I grew up on Lake Erie in Buffalo, NY. Though I did not live on the lake shore itself, the lake was a constant presence in my life. Visiting family always means visiting the lake. This view is from a little park in Erie, PA where my nephew and his family live.
Their neighborhood is filled with massive old trees like this one dwarfing the house across the street from theirs. It instantly brought to mind fairly tales with tiny houses deep in the woods — even though it is on a city street!
Their own yard is home to this outstanding Tulip tree (Liriodendron tulipifera), which is native to eastern North America.
My great-nephew and I barely got our arms halfway around the trunk which makes me very curious about the age of their tree . . .

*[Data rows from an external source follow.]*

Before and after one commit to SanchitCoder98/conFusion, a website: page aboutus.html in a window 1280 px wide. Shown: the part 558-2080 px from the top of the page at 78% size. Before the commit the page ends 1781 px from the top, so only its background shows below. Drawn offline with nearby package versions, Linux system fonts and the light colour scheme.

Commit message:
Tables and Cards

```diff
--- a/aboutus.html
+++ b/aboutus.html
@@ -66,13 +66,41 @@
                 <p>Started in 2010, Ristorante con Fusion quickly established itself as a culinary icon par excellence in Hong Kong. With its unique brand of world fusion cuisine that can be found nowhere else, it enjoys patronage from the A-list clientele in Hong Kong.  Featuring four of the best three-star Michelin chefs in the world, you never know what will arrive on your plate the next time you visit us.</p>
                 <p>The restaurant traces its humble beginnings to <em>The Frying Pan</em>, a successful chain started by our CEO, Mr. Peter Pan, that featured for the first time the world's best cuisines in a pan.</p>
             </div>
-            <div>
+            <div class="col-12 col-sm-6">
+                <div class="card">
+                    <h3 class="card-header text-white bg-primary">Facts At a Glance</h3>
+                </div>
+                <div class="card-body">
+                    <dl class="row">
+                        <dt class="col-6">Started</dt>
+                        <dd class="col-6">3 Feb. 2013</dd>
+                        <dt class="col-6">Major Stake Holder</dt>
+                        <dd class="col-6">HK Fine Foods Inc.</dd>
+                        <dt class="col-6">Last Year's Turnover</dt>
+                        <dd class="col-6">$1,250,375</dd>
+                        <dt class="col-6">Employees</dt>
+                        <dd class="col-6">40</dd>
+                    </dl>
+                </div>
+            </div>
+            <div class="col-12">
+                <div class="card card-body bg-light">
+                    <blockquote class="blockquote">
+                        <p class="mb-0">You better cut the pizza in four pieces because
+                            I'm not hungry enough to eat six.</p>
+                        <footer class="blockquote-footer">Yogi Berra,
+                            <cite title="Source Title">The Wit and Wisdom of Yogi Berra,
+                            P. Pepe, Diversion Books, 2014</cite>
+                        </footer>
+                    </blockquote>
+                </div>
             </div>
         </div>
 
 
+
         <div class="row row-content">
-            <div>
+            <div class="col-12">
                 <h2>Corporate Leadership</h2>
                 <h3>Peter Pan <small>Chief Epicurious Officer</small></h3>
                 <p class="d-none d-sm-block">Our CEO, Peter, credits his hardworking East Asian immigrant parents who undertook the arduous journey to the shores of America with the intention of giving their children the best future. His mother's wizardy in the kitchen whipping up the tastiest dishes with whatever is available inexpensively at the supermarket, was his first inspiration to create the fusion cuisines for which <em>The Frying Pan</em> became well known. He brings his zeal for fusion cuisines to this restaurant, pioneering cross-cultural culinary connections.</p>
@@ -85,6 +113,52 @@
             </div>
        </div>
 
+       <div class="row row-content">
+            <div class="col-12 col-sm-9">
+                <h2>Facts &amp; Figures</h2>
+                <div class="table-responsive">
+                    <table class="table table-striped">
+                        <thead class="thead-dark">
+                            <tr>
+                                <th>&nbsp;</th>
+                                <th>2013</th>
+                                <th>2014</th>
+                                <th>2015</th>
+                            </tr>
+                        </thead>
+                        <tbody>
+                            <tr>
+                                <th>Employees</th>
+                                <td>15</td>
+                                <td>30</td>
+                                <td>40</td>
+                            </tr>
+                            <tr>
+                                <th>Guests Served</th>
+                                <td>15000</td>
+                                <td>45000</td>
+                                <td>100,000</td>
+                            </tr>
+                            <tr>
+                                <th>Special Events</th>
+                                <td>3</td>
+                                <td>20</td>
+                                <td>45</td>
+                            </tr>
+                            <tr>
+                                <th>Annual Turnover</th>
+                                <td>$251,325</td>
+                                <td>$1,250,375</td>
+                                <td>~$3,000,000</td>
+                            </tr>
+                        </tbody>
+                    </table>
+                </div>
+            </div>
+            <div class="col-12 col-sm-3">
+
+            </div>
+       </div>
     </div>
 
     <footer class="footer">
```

since I think it is bigger than this historic specimen we saw when we visited the Cleveland Botanical Garden on the way to Erie. That tree is 222 years old! So Mike and Sara and Jack and Ben: Take care of your tree. You will not see its like again.
Everywhere we went we saw wonderful big trees including chestnuts and buckeyes. I was blown away by the ones on the lawn of the Albright-Knox Art Gallery in Buffalo. I took art classes there as a grade school student and spent countless hours looking at the art as an art student in college. I've never forgotten the Caryatids by Augustus Saint Gaudens on the exterior of the building or the art within, but I have no recollection of these trees.
Even more surprising was the discovery of one of these beauties growing in front of the house where we lived from the time I was in 7th grade until the end of freshman year of college. I have absolutely no recollection of this tree. Though I clearly remember spending summers reading under a densely shady maple in the back yard. More proof that you only learn to love and revere trees as you age!